Supplied data:
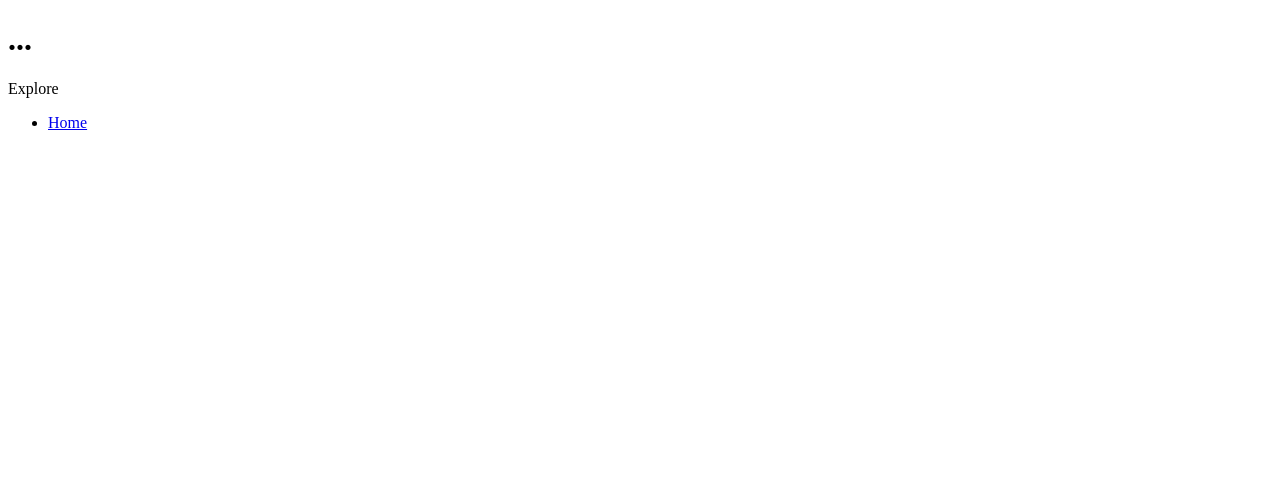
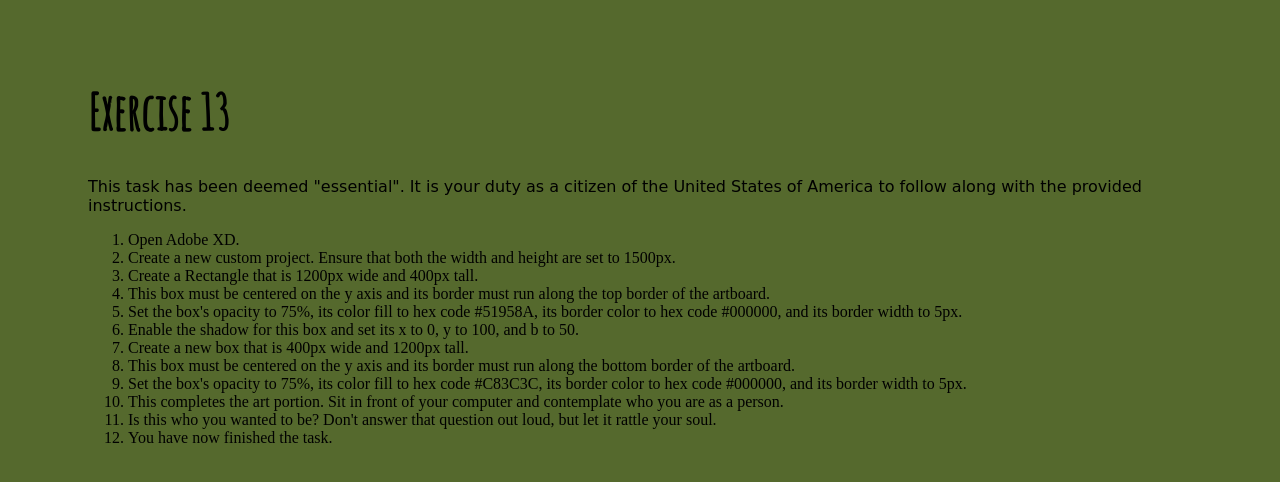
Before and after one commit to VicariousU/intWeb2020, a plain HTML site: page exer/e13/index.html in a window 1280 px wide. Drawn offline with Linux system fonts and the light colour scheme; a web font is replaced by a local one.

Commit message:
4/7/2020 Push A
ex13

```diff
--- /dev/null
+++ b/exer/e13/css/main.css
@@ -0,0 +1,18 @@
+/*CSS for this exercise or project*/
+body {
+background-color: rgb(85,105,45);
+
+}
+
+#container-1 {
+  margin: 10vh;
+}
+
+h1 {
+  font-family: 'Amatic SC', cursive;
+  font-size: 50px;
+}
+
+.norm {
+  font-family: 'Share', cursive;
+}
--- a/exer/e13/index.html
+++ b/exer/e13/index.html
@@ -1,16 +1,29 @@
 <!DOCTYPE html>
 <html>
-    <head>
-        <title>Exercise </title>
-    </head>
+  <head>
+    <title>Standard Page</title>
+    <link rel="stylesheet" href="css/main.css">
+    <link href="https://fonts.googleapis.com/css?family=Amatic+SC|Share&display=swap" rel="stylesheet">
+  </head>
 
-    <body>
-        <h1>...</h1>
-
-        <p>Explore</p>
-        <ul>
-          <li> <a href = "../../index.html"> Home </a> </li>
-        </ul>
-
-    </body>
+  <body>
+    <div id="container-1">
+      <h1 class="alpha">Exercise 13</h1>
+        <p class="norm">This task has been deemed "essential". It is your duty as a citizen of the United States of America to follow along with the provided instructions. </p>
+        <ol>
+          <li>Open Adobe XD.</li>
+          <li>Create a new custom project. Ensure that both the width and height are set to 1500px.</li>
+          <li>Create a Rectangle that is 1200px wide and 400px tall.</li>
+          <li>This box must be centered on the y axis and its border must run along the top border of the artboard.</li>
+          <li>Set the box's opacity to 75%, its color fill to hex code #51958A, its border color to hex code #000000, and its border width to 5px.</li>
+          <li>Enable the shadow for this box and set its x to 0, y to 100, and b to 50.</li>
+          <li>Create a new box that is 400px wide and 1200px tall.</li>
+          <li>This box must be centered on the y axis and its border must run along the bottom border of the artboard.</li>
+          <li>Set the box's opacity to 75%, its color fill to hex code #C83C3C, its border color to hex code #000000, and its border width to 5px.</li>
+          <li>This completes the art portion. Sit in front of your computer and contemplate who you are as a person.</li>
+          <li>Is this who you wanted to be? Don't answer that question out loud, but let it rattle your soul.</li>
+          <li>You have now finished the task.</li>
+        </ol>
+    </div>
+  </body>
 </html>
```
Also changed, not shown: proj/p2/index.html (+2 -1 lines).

Work item:
Looking over the records, find each line with the word "width" and copy it.

Solved exercise:
+          <li>Create a new custom project. Ensure that both the width and height are set to 1500px.</li>
+          <li>Set the box's opacity to 75%, its color fill to hex code #51958A, its border color to hex code #000000, and its border width to 5px.</li>
+          <li>Set the box's opacity to 75%, its color fill to hex code #C83C3C, its border color to hex code #000000, and its border width to 5px.</li>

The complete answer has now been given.